Introduction of the Honeybee
Honeybees are perhaps one of the most beneficial of insects to humans (and the occasional brazen bear that pilfers our hives) that live in the U.S. While there are over 4,000 species of native bees in North America, honeybees are not native to this country. In the early 1600's, European settlers brought honeybees to the eastern seaboard during their transatlantic voyage.
Despite the presence of honeybees since the 1600's, most commercially managed U.S. honeybees are from a subspecies of bees called Apis mellifera ligustica, or the Italian Honeybee, that were brought to the U.S. in 1859. Upon introduction, the Italian honeybees were quickly favored amongst beekeepers for their docile nature, strong honey production and fairly good resistance to disease.
Introduction of the Mites
Italian Honeybees have become susceptible to 2 kinds of mites which were accidentally introduced into the US in the 1980s. One of these mites, aptly named "Varroa destructor", has had such a devastating effect on the US bee population that the USDA began searching for a honeybee that could resist mite infestation. While this mite is a natural parasite of the Asian honeybee (Apis cerana) and causes it relatively minor harm, its impact on the Italian honeybee has unfortunately been far greater.
The USDA's search led them to discover that a breed of honeybees from the Primorsky Territory of Russia’s Pacific coast have developed a resistance to both kinds of mites infesting US hives. One of the primary reasons for this resistance appears to be the elevated hygienic behaviors displayed by the Russian honeybees.
Introduction of Russian Bees

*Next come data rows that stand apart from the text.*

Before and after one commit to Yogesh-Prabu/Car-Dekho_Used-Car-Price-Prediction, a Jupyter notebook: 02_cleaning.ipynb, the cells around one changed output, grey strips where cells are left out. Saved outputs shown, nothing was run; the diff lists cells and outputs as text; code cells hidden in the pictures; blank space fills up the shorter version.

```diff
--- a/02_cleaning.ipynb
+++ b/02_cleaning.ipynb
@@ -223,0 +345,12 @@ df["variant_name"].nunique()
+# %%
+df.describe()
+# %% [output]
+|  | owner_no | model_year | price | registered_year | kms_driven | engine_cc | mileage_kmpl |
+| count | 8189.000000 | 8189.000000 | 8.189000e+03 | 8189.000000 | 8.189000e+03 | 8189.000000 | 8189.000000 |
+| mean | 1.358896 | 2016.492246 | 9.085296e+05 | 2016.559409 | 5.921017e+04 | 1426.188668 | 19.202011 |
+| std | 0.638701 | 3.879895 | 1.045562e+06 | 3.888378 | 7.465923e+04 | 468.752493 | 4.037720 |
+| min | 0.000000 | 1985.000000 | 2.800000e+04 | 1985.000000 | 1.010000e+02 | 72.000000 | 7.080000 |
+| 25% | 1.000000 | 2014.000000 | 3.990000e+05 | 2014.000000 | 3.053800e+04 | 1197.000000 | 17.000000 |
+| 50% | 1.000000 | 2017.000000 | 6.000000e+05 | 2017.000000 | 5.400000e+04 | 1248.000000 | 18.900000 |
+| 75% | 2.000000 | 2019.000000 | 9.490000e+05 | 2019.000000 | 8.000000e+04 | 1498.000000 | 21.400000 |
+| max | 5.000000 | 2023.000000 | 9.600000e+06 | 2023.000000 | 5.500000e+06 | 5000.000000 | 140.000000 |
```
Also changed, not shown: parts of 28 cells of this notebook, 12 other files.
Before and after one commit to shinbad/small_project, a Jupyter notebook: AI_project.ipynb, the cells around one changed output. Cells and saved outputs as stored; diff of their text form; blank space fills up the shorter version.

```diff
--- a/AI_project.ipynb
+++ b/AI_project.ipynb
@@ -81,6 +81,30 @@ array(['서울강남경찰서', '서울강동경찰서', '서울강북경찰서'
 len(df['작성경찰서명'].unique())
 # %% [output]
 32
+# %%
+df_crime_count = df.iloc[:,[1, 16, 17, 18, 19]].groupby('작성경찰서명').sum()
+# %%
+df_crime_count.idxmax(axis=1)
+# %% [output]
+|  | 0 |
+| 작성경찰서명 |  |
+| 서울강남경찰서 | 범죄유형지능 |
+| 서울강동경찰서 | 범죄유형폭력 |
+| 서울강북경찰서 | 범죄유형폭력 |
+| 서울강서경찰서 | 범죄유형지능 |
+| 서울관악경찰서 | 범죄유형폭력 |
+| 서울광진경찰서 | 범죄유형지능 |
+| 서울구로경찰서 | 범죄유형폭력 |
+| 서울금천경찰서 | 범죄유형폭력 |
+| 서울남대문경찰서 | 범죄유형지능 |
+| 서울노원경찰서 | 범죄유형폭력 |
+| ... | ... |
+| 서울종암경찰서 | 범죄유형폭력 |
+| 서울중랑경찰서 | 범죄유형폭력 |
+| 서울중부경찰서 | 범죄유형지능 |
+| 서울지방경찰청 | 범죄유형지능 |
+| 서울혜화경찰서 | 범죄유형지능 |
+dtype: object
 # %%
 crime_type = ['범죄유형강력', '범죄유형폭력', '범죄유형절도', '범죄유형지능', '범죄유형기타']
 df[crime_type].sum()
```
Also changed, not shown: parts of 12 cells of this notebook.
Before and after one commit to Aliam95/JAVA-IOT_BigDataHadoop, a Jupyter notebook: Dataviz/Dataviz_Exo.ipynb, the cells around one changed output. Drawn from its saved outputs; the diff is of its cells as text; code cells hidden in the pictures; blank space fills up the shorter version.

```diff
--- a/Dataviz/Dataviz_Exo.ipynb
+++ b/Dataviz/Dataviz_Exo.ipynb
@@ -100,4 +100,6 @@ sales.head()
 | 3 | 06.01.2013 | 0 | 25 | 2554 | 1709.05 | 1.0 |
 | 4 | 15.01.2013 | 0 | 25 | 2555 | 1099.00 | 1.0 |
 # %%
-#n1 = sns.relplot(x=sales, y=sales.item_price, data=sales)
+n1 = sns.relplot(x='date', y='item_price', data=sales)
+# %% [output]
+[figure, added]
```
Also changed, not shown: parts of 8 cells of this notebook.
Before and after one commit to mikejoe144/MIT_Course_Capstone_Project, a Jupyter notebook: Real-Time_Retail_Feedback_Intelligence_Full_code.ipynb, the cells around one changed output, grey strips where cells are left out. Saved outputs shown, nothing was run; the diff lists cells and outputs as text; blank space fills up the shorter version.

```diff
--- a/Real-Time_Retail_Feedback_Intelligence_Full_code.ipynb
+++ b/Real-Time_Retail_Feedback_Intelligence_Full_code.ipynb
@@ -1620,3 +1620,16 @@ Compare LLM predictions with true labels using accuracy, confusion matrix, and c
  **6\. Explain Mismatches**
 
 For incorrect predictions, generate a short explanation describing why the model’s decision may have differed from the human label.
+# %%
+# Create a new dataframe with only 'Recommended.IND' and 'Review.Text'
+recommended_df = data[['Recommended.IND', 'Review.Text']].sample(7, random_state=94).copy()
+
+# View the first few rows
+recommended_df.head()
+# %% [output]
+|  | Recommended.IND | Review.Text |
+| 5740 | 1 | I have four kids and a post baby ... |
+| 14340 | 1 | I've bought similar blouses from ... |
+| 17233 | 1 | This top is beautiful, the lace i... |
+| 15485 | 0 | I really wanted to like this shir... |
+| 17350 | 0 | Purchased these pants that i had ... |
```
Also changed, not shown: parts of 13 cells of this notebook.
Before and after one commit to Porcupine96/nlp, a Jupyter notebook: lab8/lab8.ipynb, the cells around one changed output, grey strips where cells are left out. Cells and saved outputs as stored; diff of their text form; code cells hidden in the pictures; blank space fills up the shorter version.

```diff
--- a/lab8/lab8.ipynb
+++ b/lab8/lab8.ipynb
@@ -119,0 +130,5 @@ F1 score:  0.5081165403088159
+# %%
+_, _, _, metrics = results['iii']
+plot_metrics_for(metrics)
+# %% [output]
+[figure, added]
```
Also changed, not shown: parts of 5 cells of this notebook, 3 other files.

USDA researchers brought one hundred Russian honeybee queens to the Honey Bee Breeding, Genetics, and Physiology Research Laboratory of the Agricultural Research Service (ARS) in Baton Rouge, Louisiana. After a three year quarantine period on Grande Terre Island, Louisiana, the queens were moved to apiaries at the ARS laboratory in Baton Rouge. The whole project had very positive results and in 1997 the USDA began promoting the use of Russian bee genetics into US apiaries.
Why We Only Use Russians
Most beekeepers with Italian honeybees currently manage mite infestation by the direct application of miticides into the hives. Although this can be effective for the short term management of the mites there is a high risk that the honey and the wax in the hive will be contaminated with the miticides and that the mites will become resistant to the pesticide over time.
Thus, our goal of producing the highest quality honey is made possible by an experienced beekeeping staff, the close monitoring of our hives and the very special Russian honeybee.